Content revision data
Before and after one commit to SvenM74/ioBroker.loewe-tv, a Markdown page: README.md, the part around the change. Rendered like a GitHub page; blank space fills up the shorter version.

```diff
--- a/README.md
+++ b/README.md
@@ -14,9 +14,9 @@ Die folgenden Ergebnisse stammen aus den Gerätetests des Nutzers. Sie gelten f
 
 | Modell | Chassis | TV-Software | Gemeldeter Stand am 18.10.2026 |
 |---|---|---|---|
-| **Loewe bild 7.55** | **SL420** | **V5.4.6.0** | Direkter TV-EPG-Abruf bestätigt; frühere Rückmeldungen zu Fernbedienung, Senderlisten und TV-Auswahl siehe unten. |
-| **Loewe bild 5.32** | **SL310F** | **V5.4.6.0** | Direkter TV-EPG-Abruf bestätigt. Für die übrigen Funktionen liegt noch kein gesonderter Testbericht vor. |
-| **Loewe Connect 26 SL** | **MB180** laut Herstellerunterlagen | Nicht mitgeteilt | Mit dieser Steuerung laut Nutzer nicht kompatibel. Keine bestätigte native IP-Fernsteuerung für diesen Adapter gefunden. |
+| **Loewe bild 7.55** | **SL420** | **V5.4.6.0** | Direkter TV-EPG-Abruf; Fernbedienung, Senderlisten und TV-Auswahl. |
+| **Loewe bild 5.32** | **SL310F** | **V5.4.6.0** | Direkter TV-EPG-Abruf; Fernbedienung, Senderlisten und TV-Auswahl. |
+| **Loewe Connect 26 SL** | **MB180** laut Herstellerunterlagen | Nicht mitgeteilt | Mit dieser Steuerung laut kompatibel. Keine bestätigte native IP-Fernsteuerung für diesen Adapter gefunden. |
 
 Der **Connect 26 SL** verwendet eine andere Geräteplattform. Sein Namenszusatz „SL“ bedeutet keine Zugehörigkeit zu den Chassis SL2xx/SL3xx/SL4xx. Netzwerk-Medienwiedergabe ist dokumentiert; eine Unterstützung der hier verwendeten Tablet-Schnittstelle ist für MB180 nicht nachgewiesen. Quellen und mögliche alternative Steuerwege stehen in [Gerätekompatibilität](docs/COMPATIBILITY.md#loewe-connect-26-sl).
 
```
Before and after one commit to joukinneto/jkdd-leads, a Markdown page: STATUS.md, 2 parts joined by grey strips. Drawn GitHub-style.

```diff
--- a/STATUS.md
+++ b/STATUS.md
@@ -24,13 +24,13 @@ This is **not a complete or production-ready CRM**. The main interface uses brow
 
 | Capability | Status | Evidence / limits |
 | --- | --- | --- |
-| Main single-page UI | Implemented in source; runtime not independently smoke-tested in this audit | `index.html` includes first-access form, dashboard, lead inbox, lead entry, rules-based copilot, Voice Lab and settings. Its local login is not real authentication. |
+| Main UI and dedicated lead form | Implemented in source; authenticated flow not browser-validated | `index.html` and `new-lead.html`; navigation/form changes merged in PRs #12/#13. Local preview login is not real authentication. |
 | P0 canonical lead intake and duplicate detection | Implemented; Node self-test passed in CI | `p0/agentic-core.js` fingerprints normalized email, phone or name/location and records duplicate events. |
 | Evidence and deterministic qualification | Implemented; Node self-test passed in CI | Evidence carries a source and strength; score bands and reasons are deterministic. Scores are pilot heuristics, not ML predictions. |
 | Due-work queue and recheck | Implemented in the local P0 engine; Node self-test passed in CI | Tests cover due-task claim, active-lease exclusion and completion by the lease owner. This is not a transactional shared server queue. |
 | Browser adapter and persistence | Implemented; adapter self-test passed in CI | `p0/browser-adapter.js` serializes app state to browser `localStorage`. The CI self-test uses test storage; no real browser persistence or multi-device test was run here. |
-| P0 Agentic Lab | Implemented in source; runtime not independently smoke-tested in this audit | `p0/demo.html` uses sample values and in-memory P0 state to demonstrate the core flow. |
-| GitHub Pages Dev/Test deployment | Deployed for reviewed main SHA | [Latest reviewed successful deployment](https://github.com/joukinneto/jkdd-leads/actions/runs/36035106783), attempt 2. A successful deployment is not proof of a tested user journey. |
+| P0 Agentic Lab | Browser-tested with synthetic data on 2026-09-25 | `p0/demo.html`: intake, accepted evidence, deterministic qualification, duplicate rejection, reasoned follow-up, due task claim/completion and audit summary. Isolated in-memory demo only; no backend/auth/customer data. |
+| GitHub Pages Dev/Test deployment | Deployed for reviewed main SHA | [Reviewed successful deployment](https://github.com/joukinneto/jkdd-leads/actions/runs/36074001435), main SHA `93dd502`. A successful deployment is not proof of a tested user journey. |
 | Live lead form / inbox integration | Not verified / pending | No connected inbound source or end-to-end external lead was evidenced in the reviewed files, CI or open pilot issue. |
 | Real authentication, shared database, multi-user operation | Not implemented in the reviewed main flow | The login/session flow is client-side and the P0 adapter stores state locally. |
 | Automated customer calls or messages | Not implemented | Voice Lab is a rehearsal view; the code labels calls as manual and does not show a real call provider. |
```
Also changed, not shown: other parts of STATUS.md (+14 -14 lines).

# [Assigned task]
Word for word, write out every record.

# [Response to this task]
Before and after one commit to SvenM74/ioBroker.loewe-tv, a Markdown page: README.md, the part around the change. Rendered like a GitHub page; blank space fills up the shorter version.

```diff
--- a/README.md
+++ b/README.md
@@ -14,9 +14,9 @@ Die folgenden Ergebnisse stammen aus den Gerätetests des Nutzers. Sie gelten f
 
 | Modell | Chassis | TV-Software | Gemeldeter Stand am 18.10.2026 |
 |---|---|---|---|
-| **Loewe bild 7.55** | **SL420** | **V5.4.6.0** | Direkter TV-EPG-Abruf bestätigt; frühere Rückmeldungen zu Fernbedienung, Senderlisten und TV-Auswahl siehe unten. |
-| **Loewe bild 5.32** | **SL310F** | **V5.4.6.0** | Direkter TV-EPG-Abruf bestätigt. Für die übrigen Funktionen liegt noch kein gesonderter Testbericht vor. |
-| **Loewe Connect 26 SL** | **MB180** laut Herstellerunterlagen | Nicht mitgeteilt | Mit dieser Steuerung laut Nutzer nicht kompatibel. Keine bestätigte native IP-Fernsteuerung für diesen Adapter gefunden. |
+| **Loewe bild 7.55** | **SL420** | **V5.4.6.0** | Direkter TV-EPG-Abruf; Fernbedienung, Senderlisten und TV-Auswahl. |
+| **Loewe bild 5.32** | **SL310F** | **V5.4.6.0** | Direkter TV-EPG-Abruf; Fernbedienung, Senderlisten und TV-Auswahl. |
+| **Loewe Connect 26 SL** | **MB180** laut Herstellerunterlagen | Nicht mitgeteilt | Mit dieser Steuerung laut kompatibel. Keine bestätigte native IP-Fernsteuerung für diesen Adapter gefunden. |
 
 Der **Connect 26 SL** verwendet eine andere Geräteplattform. Sein Namenszusatz „SL“ bedeutet keine Zugehörigkeit zu den Chassis SL2xx/SL3xx/SL4xx. Netzwerk-Medienwiedergabe ist dokumentiert; eine Unterstützung der hier verwendeten Tablet-Schnittstelle ist für MB180 nicht nachgewiesen. Quellen und mögliche alternative Steuerwege stehen in [Gerätekompatibilität](docs/COMPATIBILITY.md#loewe-connect-26-sl).
 
```
Before and after one commit to joukinneto/jkdd-leads, a Markdown page: STATUS.md, 2 parts joined by grey strips. Drawn GitHub-style.

```diff
--- a/STATUS.md
+++ b/STATUS.md
@@ -24,13 +24,13 @@ This is **not a complete or production-ready CRM**. The main interface uses brow
 
 | Capability | Status | Evidence / limits |
 | --- | --- | --- |
-| Main single-page UI | Implemented in source; runtime not independently smoke-tested in this audit | `index.html` includes first-access form, dashboard, lead inbox, lead entry, rules-based copilot, Voice Lab and settings. Its local login is not real authentication. |
+| Main UI and dedicated lead form | Implemented in source; authenticated flow not browser-validated | `index.html` and `new-lead.html`; navigation/form changes merged in PRs #12/#13. Local preview login is not real authentication. |
 | P0 canonical lead intake and duplicate detection | Implemented; Node self-test passed in CI | `p0/agentic-core.js` fingerprints normalized email, phone or name/location and records duplicate events. |
 | Evidence and deterministic qualification | Implemented; Node self-test passed in CI | Evidence carries a source and strength; score bands and reasons are deterministic. Scores are pilot heuristics, not ML predictions. |
 | Due-work queue and recheck | Implemented in the local P0 engine; Node self-test passed in CI | Tests cover due-task claim, active-lease exclusion and completion by the lease owner. This is not a transactional shared server queue. |
 | Browser adapter and persistence | Implemented; adapter self-test passed in CI | `p0/browser-adapter.js` serializes app state to browser `localStorage`. The CI self-test uses test storage; no real browser persistence or multi-device test was run here. |
-| P0 Agentic Lab | Implemented in source; runtime not independently smoke-tested in this audit | `p0/demo.html` uses sample values and in-memory P0 state to demonstrate the core flow. |
-| GitHub Pages Dev/Test deployment | Deployed for reviewed main SHA | [Latest reviewed successful deployment](https://github.com/joukinneto/jkdd-leads/actions/runs/36035106783), attempt 2. A successful deployment is not proof of a tested user journey. |
+| P0 Agentic Lab | Browser-tested with synthetic data on 2026-09-25 | `p0/demo.html`: intake, accepted evidence, deterministic qualification, duplicate rejection, reasoned follow-up, due task claim/completion and audit summary. Isolated in-memory demo only; no backend/auth/customer data. |
+| GitHub Pages Dev/Test deployment | Deployed for reviewed main SHA | [Reviewed successful deployment](https://github.com/joukinneto/jkdd-leads/actions/runs/36074001435), main SHA `93dd502`. A successful deployment is not proof of a tested user journey. |
 | Live lead form / inbox integration | Not verified / pending | No connected inbound source or end-to-end external lead was evidenced in the reviewed files, CI or open pilot issue. |
 | Real authentication, shared database, multi-user operation | Not implemented in the reviewed main flow | The login/session flow is client-side and the P0 adapter stores state locally. |
 | Automated customer calls or messages | Not implemented | Voice Lab is a rehearsal view; the code labels calls as manual and does not show a real call provider. |
```
Also changed, not shown: other parts of STATUS.md (+14 -14 lines).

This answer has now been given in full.